→ To do: Whenever the word "DrawerHeader" occurs in a line of the material below, that line is counted. Report only the count.

→ Supplied records:
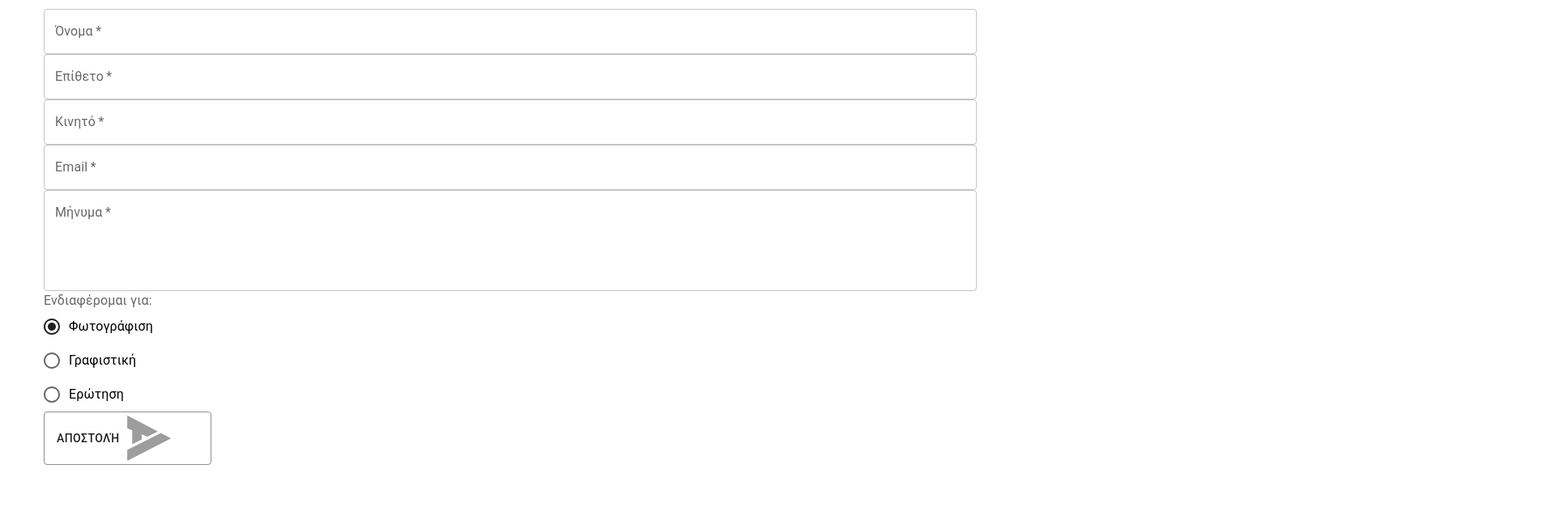
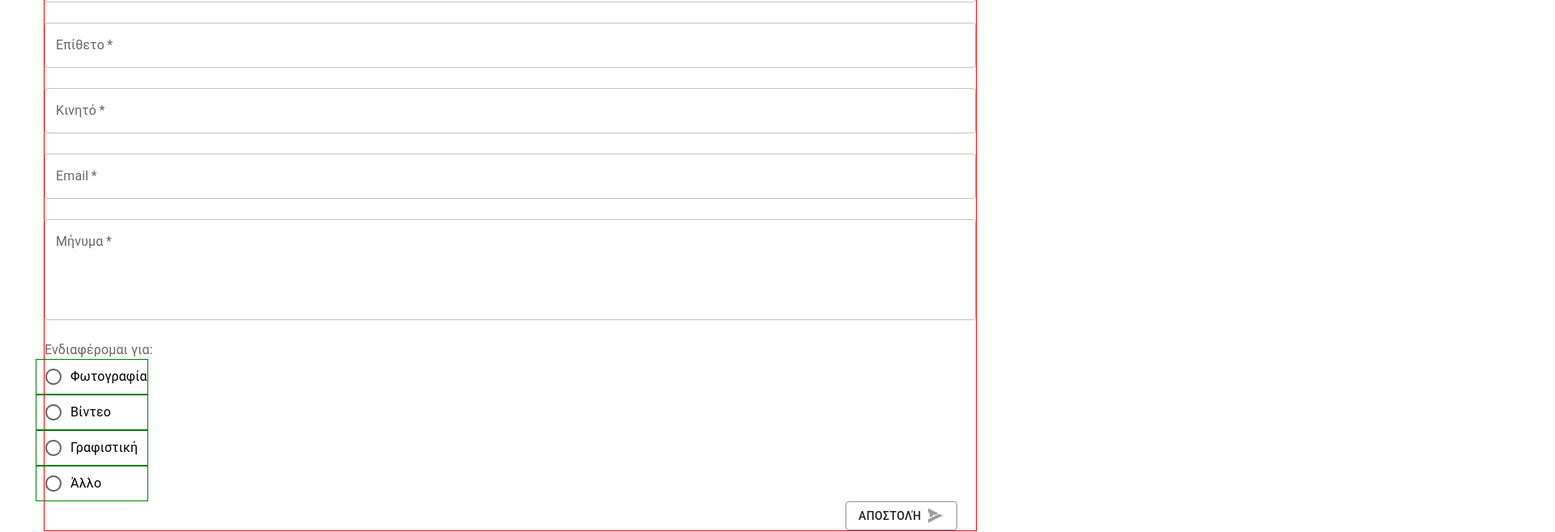
Before and after one commit to Blatsos/project-TA, a React (Create React App) app: page /contact in a window 1280 px wide. Shown: the part 160-818 px from the top of the page at 81% size, 1920 px wide, since content can reach past the window. Built offline with nearby package versions, Linux system fonts and the light colour scheme; a web font is replaced by a local one.

Commit message:
changes made on 8.2.2022

```diff
--- a/src/comps/contact.js
+++ b/src/comps/contact.js
@@ -1,38 +1,62 @@
 import {
-  Avatar,
   Button,
   Container,
+  Dialog,
+  DialogActions,
+  DialogContent,
+  DialogTitle,
   FormControlLabel,
-  Grid,
-  Paper,
   Typography,
 } from "@mui/material";
 import TextField from "@mui/material/TextField";
-import { makeStyles } from "@mui/styles";
-import SendIcon from "@mui/icons-material/Send";
 import { FormControl, FormLabel } from "@mui/material";
 import { RadioGroup, Radio } from "@mui/material";
-import { useState } from "react";
+import React, { useState } from "react";
 import emailjs from "@emailjs/browser";
 import avatarCss from "../styles/contact.module.css";
+import Slide from "@mui/material/Slide";
 
-const useStyles = makeStyles({
-  field: {
-    marginTop: 25,
-    marginBottom: 200,
-    paddingTop: 20,
-    display: "block",
-  },
+const Transition = React.forwardRef(function Transition(props, ref) {
+  return <Slide direction="up" ref={ref} {...props} />;
 });
 
+const radioChoices = [
+  {
+    value: "Φωτογραφία",
+    label: "Φωτογραφία",
+  },
+  {
+    value: "Βίντεο",
+    label: "Βίντεο",
+  },
+  {
+    value: "Γραφιστική",
+    label: "Γραφιστική",
+  },
+  {
+    value: "Άλλο",
+    label: "Άλλο",
+  },
+];
+
 const Contact = () => {
-  const classes = useStyles();
   const [name, setName] = useState("");
   const [surname, setSurname] = useState("");
   const [email, setEmail] = useState("");
   const [phone, setPhone] = useState("");
   const [message, setMessage] = useState("");
   const [reason, setReason] = useState("photo");
+  const [openDialog, setOpenDialog] = useState(false);
+
+  const openSuccess = (e) => {
+    e.preventDefault();
+
+    setOpenDialog(true);
+  };
+
+  const closeSuccess = () => {
+    setOpenDialog();
+  };
 
   const submitHandler = (e) => {
     e.preventDefault();
@@ -56,17 +80,16 @@ const Contact = () => {
   };
   return (
     <Container>
-      <Typography className={classes.field} variant="h4">
-        Πως μπορώ να βοηθήσω;
-      </Typography>
+      <Typography variant="h4">Πως μπορώ να βοηθήσω;</Typography>
 
       <form
-        className={classes.field}
+        className={avatarCss.form}
         noValidate
         autoComplete="off"
-        onSubmit={submitHandler}
+        onSubmit={openSuccess}
       >
         <TextField
+          className={avatarCss.form_item}
           name="name"
           onChange={(e) => setName(e.target.value)}
           fullWidth
@@ -74,6 +97,7 @@ const Contact = () => {
           label="Όνομα"
         ></TextField>
         <TextField
+          className={avatarCss.form_item}
           name="surname"
           onChange={(e) => setSurname(e.target.value)}
           required
@@ -81,6 +105,7 @@ const Contact = () => {
           label="Επίθετο"
         ></TextField>
         <TextField
+          className={avatarCss.form_item}
           name="phone"
           onChange={(e) => setPhone(e.target.value)}
           required
@@ -88,6 +113,7 @@ const Contact = () => {
           label="Κινητό"
         ></TextField>
         <TextField
+          className={avatarCss.form_item}
           name="email"
           onChange={(e) => setEmail(e.target.value)}
           required
@@ -96,6 +122,7 @@ const Contact = () => {
         ></TextField>
 
         <TextField
+          className={avatarCss.form_item}
           name="message"
           onChange={(e) => setMessage(e.target.value)}
           required
@@ -111,24 +138,17 @@ const Contact = () => {
             value={reason}
             onChange={(e) => setReason(e.target.value)}
           >
-            <FormControlLabel
-              value="photo"
-              control={<Radio />}
-              label="Φωτογράφιση"
-            />
-            <FormControlLabel
-              value="graphic"
-              control={<Radio />}
-              label="Γραφιστική"
-            />
-            <FormControlLabel
-              value="question"
-              control={<Radio />}
-              label="Ερώτηση"
-            />
+            {radioChoices.map((item) => (
+              <FormControlLabel
+                className={avatarCss.options}
+                value={item.value}
+                control={<Radio />}
+                label={item.value}
+              />
+            ))}
           </RadioGroup>
           <Button
-            className={avatarCss.some}
+            className={avatarCss.form_button}
             type="submit"
             endIcon={
               <img
@@ -143,6 +163,21 @@ const Contact = () => {
           </Button>
         </FormControl>
       </form>
+
+      <Dialog
+        open={openDialog}
+        onClose={closeSuccess}
+        TransitionComponent={Transition}
+      >
+        <DialogTitle color="green">Επιτυχία αποστολής!</DialogTitle>
+        <DialogContent>
+          Ευχαριστώ για το μήνυμα σας. Θα προσπαθήσω να απαντήσω στο αίτημα σας
+          το συντομότερο δυνατόν!
+        </DialogContent>
+        <DialogActions>
+          <button onClick={closeSuccess}>ΟΚ</button>
+        </DialogActions>
+      </Dialog>
     </Container>
   );
 };
--- a/src/comps/layout.js
+++ b/src/comps/layout.js
@@ -21,6 +21,8 @@ import MenuIcon from "@mui/icons-material/Menu";
 import { useState } from "react";
 import { styled } from "@mui/material/styles";
 import CloseIcon from "@mui/icons-material/Close";
+import PersonIcon from "@mui/icons-material/Person";
+import layoutCss from "../styles/layout.module.css";
 
 const drawerWidth = 240;
 
@@ -50,6 +52,7 @@ const menuItems = [
   { text: "Products", icon: <ShoppingCartIcon />, path: "/shop" },
 
   { text: "Contact Me", icon: <EmailIcon />, path: "/contact" },
+  { text: "About Me", icon: <PersonIcon />, path: "/about" },
 ];
 
 const useStyles = makeStyles((theme) => {
@@ -122,15 +125,15 @@ const Layout = ({ children }) => {
         anchor="left"
         classes={{ paper: classes.drawerPaper }}
       >
-        <DrawerHeader>
-          <Typography>Dashboard</Typography>
+        <DrawerHeader className={layoutCss.drawer_header}>
           <IconButton onClick={handleDrawerClose}>
             <CloseIcon />
           </IconButton>
         </DrawerHeader>
-        <List>
+        <List className={layoutCss.list}>
           {menuItems.map((item) => (
             <ListItem
+              className={layoutCss.one}
               button
               key={item.text}
               onClick={() => {
--- /dev/null
+++ b/src/comps/send.js
@@ -0,0 +1 @@
+const Send = ()
--- a/src/styles/contact.module.css
+++ b/src/styles/contact.module.css
@@ -1,10 +1,28 @@
 .rotate {
   transform: rotate(90deg);
-  max-width: 60% !important;
+  max-width: 75% !important;
   height: auto;
 }
 
-.some {
-  /* padding-left: 50%; */
-  margin-right: 82% !important;
+.form_button {
+  margin-left: 86% !important;
+  margin-right: 2% !important;
 }
+
+.form {
+  border: 1px solid red;
+  /* display: grid;
+  grid-template-columns: repeat(2, 200px);
+  grid-column-gap: 20px; */
+}
+
+.form_item {
+  /* border: 1px solid red !important; */
+  padding-bottom: 25px !important;
+  margin-right: 70% !important;
+}
+
+.options {
+  border: 1px solid green;
+  margin-right: 90% !important;
+}
--- /dev/null
+++ b/src/styles/layout.module.css
@@ -0,0 +1,24 @@
+.list {
+  border: 1px solid red;
+  padding-right: 45% !important;
+  padding-bottom: 20% !important;
+  padding-left: 38% !important;
+  padding-top: 10% !important;
+  display: grid;
+  grid-template-columns: repeat(2, 200px);
+  grid-auto-rows: 100px;
+  grid-row-gap: 20px;
+  grid-column-gap: 20px;
+}
+
+.one {
+  border: 1px solid black !important;
+
+  width: auto;
+  margin-right: 25px !important;
+}
+
+.drawer_header {
+  border: 1px solid red;
+  padding-left: 97% !important;
+}
```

→ Answer to this problem: 3